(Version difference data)
#####

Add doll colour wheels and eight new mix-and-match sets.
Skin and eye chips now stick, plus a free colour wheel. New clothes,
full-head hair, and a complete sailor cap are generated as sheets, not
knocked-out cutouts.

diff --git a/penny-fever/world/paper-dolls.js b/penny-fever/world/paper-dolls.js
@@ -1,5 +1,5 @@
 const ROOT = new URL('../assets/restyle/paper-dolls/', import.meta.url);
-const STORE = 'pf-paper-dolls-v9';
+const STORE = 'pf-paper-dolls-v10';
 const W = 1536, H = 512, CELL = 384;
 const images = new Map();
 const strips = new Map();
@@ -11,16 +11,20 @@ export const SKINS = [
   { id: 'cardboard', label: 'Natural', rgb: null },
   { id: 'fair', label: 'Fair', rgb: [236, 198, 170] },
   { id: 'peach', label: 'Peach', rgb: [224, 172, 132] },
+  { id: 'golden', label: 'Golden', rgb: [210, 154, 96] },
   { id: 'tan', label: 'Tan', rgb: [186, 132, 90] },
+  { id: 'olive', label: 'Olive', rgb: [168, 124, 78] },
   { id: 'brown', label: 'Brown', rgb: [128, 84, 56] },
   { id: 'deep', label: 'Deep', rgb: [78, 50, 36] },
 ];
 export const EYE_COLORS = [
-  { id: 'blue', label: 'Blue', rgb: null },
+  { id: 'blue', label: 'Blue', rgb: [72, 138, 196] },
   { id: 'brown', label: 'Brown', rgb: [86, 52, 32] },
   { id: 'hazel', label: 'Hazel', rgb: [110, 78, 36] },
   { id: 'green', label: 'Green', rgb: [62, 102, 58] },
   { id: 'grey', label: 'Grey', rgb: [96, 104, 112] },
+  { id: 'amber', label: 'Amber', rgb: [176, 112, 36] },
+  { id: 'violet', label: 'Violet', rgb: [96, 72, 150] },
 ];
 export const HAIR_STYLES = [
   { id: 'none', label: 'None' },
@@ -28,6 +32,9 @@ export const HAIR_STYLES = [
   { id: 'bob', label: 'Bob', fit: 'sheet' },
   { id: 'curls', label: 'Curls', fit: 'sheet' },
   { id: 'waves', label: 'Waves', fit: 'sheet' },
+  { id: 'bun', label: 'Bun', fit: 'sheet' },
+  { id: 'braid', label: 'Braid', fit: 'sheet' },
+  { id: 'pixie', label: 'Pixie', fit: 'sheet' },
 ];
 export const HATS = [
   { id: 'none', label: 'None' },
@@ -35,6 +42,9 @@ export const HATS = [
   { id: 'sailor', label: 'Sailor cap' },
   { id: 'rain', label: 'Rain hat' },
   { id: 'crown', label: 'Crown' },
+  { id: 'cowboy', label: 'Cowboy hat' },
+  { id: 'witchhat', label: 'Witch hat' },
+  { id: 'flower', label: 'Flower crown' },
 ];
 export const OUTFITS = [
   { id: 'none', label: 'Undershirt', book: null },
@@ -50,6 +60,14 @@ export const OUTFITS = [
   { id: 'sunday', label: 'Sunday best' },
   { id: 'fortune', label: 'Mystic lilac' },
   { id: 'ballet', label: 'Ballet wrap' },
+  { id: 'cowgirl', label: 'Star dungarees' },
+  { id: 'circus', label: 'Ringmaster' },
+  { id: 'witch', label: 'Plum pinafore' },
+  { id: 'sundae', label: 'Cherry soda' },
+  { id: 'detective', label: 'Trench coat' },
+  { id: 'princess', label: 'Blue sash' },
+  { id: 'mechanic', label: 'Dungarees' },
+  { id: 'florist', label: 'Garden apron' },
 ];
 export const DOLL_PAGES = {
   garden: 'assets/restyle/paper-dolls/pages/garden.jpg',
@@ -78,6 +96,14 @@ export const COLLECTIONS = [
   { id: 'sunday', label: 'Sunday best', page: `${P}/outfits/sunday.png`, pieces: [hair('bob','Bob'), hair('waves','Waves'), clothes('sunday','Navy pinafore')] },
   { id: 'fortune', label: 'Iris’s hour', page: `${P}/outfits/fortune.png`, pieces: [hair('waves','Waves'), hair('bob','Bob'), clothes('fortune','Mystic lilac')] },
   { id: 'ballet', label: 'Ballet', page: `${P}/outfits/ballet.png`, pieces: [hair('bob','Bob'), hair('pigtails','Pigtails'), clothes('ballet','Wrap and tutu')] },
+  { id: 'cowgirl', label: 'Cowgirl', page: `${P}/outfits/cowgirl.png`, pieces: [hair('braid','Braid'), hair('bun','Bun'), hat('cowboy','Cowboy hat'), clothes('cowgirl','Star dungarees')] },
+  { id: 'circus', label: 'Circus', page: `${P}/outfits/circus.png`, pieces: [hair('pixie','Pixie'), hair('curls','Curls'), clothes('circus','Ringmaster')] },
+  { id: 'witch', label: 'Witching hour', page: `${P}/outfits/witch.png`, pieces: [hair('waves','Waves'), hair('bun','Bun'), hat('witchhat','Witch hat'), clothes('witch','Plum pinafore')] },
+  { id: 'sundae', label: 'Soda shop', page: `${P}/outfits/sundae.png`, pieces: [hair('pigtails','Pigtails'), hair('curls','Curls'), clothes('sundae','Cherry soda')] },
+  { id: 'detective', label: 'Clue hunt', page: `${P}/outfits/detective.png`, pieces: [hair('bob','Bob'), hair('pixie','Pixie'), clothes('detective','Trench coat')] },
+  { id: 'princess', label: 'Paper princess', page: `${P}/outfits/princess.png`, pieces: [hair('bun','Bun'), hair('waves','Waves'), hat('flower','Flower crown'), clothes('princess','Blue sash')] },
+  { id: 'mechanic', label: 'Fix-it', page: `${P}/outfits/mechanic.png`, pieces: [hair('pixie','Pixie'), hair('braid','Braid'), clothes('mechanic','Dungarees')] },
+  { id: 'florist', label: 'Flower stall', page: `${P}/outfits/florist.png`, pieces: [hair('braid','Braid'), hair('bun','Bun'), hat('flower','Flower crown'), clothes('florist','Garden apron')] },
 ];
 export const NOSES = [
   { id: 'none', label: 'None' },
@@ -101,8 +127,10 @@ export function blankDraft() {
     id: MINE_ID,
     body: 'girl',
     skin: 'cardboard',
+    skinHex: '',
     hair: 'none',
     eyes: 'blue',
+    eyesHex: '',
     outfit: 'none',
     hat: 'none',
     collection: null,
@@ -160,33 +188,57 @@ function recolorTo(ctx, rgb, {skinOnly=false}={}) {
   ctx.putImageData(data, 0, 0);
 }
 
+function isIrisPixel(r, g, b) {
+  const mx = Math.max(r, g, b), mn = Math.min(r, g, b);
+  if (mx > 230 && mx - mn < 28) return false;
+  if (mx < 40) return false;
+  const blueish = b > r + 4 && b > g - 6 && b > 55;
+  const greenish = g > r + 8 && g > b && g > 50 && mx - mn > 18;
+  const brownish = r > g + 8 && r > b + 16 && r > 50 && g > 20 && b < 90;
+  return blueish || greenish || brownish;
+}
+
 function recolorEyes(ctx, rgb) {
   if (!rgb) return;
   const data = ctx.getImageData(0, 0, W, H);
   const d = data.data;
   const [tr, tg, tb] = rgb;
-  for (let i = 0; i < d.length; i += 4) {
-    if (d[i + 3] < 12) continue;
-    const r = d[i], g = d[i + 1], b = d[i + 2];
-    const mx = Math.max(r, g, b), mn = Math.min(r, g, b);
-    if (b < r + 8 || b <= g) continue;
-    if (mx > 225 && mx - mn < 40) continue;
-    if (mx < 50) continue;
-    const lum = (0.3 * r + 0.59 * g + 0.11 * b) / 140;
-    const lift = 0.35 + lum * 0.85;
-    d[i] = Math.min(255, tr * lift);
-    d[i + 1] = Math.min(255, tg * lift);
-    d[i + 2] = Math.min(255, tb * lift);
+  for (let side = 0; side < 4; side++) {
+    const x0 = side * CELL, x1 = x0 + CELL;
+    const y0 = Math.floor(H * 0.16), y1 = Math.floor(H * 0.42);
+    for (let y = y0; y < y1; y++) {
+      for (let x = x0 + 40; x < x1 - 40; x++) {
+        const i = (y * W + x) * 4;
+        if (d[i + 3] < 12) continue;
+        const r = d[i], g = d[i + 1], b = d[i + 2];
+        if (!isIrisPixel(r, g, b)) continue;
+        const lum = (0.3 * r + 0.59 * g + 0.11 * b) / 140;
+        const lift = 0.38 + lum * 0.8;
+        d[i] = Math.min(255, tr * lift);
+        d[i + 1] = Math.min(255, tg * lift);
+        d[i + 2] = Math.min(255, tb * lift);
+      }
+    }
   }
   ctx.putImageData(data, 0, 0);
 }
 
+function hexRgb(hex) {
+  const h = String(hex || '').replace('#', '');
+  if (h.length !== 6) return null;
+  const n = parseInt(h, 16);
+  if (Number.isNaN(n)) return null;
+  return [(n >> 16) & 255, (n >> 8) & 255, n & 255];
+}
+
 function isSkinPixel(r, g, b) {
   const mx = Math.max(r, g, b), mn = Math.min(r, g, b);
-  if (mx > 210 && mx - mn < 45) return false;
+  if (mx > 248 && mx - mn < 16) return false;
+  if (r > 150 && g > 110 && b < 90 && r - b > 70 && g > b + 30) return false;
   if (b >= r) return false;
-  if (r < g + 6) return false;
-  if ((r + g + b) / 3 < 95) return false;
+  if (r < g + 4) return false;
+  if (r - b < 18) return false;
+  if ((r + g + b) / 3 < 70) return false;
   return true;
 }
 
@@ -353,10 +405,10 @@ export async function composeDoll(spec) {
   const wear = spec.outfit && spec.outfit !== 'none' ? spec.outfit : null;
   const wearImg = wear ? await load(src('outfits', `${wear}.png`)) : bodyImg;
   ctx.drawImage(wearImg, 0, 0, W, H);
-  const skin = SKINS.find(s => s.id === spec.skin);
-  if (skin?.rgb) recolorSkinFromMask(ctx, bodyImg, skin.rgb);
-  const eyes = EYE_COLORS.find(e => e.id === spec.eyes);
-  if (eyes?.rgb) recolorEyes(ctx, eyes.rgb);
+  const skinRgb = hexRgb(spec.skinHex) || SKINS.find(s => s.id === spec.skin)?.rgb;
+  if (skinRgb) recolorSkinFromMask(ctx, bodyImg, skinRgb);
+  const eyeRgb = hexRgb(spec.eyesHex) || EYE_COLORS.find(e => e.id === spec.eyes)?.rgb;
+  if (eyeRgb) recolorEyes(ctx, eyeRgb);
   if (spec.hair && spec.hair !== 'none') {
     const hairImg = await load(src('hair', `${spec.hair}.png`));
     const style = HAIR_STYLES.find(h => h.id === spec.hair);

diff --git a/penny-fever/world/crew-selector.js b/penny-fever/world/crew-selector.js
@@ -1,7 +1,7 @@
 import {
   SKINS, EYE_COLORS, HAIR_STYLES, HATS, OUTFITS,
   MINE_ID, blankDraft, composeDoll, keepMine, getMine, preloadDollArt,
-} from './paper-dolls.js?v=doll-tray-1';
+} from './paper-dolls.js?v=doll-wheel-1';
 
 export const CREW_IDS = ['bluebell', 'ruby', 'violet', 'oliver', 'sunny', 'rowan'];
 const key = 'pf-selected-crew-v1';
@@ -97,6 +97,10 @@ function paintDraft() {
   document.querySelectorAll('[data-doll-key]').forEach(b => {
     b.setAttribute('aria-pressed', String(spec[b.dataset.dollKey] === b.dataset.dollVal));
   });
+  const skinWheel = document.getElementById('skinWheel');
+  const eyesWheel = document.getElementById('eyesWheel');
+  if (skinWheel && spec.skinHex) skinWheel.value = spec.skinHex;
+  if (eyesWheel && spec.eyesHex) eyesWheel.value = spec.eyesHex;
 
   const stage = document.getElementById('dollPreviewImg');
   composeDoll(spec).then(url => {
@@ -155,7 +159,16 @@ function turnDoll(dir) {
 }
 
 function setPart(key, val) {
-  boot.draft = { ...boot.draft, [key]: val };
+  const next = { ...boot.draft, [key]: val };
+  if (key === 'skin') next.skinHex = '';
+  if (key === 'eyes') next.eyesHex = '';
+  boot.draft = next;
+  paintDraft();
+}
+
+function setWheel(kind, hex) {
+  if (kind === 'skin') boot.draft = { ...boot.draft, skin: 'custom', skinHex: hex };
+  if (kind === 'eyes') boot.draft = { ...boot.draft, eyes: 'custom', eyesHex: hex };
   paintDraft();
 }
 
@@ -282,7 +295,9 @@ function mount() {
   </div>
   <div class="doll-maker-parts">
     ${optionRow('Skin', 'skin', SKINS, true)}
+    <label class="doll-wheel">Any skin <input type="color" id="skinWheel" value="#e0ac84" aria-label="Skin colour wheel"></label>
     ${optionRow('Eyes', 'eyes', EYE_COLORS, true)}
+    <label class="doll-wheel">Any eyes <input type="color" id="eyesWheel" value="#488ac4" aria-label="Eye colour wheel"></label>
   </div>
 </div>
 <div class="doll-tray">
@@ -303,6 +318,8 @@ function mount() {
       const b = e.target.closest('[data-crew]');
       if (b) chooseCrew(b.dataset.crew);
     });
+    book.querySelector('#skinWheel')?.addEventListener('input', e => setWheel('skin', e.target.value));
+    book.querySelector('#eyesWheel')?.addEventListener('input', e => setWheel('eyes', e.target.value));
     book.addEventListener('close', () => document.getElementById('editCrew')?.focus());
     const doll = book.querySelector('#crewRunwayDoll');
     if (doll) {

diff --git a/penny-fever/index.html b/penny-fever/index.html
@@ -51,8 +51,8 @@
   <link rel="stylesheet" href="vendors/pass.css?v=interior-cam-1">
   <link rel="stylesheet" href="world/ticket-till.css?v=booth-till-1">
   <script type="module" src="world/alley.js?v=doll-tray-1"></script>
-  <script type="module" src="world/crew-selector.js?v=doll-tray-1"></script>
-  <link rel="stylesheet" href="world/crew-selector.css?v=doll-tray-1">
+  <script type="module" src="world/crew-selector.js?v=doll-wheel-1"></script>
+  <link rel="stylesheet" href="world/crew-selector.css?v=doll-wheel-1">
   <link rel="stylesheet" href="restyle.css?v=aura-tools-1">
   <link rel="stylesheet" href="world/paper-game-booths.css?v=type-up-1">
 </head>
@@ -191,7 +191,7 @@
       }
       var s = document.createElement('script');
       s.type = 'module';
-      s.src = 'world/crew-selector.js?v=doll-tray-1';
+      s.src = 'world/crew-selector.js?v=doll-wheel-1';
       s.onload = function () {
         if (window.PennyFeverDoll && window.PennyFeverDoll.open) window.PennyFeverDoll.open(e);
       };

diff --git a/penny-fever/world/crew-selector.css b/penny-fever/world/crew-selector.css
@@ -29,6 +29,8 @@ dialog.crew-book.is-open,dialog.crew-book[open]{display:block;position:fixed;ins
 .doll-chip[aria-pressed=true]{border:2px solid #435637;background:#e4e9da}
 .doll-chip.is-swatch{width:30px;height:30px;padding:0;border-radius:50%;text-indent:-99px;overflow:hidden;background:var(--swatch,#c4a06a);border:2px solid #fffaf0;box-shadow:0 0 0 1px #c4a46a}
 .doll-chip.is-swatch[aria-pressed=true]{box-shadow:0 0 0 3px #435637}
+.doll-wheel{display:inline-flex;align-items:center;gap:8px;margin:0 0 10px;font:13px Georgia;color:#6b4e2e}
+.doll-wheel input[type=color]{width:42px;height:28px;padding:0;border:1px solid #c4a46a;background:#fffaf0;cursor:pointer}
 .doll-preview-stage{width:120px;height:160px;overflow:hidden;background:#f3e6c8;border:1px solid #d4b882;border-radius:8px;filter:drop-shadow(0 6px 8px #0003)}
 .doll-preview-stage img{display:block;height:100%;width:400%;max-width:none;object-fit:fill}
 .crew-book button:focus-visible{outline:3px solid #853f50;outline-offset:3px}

#####

▶ **Brief**
From the data above, output exactly the lines between the one containing "export const CREW_IDS" and the one containing "skinWheel = document.getElementById('skinWheel');", counting both of them.

▶ **Your solution**
 export const CREW_IDS = ['bluebell', 'ruby', 'violet', 'oliver', 'sunny', 'rowan'];
 const key = 'pf-selected-crew-v1';
@@ -97,6 +97,10 @@ function paintDraft() {
   document.querySelectorAll('[data-doll-key]').forEach(b => {
     b.setAttribute('aria-pressed', String(spec[b.dataset.dollKey] === b.dataset.dollVal));
   });
+  const skinWheel = document.getElementById('skinWheel');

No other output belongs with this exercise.